--- Change detection data ---
━━━━━━

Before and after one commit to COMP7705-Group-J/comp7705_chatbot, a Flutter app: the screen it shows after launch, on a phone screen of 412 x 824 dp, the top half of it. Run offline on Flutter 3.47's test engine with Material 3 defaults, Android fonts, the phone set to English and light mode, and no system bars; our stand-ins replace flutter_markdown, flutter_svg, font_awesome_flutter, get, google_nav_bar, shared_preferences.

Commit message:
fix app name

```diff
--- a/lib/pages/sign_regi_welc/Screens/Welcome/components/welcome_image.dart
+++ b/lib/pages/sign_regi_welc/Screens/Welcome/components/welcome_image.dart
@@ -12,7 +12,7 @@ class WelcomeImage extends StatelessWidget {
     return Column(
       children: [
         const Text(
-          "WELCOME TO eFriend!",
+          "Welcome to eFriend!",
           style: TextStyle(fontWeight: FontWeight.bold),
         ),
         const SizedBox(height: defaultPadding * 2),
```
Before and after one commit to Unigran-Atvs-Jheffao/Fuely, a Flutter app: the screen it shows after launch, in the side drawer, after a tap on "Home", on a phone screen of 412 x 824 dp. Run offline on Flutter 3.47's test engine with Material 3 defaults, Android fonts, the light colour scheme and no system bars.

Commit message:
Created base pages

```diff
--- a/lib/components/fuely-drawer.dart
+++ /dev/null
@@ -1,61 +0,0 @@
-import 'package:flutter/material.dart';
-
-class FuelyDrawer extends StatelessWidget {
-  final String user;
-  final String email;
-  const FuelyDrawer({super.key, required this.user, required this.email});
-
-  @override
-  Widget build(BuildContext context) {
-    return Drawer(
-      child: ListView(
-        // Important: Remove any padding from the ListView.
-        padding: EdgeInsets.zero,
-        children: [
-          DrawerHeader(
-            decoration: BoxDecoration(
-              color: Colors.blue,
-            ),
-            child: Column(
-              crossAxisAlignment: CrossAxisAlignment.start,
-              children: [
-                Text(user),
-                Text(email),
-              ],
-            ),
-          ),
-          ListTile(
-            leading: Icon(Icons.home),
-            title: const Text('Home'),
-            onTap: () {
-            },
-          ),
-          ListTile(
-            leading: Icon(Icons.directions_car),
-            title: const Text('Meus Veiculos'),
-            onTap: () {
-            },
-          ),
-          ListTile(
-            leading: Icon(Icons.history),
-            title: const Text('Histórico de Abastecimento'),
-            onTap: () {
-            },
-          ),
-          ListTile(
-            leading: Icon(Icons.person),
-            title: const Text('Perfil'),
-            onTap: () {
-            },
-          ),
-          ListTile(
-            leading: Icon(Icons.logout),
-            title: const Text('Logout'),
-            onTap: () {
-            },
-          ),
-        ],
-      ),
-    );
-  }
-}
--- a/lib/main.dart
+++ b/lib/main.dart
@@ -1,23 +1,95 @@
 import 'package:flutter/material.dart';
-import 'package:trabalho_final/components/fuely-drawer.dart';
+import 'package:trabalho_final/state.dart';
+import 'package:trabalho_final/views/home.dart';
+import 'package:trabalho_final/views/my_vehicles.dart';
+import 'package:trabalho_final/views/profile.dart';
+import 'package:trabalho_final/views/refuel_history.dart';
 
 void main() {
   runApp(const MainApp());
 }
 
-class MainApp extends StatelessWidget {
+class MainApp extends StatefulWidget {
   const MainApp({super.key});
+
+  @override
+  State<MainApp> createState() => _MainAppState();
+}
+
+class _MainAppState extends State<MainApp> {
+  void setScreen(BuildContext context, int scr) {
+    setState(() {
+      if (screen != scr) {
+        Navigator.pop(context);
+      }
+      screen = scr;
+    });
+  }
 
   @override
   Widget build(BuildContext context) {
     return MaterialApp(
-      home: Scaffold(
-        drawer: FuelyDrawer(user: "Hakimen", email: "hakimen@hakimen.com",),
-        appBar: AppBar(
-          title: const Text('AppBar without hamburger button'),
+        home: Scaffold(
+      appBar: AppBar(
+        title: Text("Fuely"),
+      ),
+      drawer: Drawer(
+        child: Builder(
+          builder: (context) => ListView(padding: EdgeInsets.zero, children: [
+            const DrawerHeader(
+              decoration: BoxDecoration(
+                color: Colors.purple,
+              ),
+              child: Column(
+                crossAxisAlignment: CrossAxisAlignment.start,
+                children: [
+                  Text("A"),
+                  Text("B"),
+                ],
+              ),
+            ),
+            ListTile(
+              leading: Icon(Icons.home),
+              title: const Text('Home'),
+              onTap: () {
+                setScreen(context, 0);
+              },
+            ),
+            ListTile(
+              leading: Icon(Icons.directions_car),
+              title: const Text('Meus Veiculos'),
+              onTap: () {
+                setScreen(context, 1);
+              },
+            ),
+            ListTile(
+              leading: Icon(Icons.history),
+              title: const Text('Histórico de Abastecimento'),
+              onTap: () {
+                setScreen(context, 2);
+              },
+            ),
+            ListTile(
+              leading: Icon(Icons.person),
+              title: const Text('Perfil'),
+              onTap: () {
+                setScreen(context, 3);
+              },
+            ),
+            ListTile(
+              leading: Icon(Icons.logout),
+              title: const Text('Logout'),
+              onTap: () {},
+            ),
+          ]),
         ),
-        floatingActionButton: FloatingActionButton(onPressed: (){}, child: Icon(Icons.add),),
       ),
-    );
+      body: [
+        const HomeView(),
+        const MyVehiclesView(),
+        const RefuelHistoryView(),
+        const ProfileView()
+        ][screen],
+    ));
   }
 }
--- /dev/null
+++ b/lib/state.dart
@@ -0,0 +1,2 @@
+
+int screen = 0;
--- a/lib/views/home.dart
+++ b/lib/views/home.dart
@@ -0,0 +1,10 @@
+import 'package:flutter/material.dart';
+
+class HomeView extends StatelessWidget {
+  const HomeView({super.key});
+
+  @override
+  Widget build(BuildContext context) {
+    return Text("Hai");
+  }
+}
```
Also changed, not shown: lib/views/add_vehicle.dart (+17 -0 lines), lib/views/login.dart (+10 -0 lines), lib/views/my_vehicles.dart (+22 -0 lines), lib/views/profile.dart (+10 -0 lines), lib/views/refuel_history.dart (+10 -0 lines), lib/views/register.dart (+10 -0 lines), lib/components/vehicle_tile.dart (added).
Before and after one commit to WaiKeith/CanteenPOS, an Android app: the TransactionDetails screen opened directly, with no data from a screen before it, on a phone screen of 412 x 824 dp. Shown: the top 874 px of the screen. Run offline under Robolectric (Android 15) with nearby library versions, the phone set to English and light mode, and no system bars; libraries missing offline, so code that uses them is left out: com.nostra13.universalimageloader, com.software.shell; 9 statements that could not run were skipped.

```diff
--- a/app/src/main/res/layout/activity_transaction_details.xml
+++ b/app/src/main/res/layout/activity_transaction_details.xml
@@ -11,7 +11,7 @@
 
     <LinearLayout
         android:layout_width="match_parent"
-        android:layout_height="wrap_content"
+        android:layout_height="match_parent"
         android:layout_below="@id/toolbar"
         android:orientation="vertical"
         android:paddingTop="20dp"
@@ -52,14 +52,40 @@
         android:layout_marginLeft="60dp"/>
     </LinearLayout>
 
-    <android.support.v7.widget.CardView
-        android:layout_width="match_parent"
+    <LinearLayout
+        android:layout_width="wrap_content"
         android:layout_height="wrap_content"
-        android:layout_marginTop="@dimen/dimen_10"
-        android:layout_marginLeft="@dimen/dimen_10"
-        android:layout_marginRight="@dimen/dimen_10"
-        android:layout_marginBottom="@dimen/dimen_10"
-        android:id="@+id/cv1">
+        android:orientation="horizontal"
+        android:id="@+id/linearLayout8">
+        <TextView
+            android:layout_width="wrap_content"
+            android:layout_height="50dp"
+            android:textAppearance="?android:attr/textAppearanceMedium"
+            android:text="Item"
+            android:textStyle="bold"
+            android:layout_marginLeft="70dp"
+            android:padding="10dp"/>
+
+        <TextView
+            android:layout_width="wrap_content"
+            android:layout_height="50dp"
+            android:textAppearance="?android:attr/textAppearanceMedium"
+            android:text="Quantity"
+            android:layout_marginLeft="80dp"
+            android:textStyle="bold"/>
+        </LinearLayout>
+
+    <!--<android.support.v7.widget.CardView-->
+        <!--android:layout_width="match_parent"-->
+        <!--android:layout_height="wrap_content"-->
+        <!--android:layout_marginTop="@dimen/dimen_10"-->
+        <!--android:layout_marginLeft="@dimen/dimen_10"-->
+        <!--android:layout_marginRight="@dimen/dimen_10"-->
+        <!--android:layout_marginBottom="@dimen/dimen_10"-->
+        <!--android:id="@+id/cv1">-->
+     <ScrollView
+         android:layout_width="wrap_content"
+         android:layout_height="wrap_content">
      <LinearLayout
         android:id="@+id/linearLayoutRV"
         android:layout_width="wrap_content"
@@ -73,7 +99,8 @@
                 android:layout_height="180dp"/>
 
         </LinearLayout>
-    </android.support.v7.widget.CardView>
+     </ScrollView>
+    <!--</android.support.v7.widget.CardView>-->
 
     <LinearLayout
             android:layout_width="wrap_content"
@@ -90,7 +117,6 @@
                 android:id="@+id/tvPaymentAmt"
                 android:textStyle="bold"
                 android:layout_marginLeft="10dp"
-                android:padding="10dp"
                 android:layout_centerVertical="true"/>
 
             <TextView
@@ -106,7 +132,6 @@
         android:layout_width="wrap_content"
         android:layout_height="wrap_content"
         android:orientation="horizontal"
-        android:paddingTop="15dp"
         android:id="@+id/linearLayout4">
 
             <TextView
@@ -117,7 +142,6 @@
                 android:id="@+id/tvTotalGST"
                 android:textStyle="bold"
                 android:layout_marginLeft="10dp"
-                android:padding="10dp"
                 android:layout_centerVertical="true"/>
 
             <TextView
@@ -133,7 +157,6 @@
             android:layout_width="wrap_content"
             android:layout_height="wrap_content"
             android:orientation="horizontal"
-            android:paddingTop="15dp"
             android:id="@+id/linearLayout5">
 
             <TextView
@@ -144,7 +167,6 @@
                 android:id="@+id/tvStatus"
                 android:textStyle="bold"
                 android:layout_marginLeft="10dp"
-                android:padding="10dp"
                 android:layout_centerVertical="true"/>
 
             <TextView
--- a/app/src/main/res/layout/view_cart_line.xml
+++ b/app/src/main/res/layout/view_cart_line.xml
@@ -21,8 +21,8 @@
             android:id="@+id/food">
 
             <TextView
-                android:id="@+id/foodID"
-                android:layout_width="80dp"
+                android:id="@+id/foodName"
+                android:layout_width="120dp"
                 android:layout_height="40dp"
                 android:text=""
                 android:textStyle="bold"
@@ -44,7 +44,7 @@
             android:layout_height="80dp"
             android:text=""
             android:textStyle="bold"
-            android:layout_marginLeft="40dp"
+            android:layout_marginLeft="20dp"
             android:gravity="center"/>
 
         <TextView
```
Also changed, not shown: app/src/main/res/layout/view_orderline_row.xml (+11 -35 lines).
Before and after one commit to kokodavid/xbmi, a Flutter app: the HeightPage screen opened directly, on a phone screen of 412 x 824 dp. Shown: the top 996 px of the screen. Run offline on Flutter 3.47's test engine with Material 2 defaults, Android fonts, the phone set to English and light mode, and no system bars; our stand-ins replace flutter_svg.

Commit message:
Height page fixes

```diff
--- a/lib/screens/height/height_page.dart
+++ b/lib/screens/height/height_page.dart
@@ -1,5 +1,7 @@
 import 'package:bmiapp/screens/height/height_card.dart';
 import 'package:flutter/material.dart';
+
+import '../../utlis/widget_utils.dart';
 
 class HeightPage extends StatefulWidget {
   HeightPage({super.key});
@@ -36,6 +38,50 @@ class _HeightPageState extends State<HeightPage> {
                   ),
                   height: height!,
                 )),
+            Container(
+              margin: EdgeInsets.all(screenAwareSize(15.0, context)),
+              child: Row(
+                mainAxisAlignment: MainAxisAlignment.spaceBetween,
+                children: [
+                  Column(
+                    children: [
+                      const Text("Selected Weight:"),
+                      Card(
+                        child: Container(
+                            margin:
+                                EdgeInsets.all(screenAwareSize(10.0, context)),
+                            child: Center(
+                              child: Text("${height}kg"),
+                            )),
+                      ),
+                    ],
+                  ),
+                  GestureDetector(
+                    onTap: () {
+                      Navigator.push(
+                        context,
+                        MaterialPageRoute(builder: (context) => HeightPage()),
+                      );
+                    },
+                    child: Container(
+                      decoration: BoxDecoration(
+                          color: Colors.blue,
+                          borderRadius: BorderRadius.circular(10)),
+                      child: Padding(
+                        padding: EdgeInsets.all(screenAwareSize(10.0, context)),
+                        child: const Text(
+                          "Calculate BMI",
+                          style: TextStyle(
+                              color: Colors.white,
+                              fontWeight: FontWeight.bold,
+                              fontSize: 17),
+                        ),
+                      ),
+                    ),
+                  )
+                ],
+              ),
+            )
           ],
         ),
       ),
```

━━━━━━

--- Prompt ---
Only one thing belongs in the answer: the number of lines of the data that contain the string "MainApp".

--- Output for this task ---
6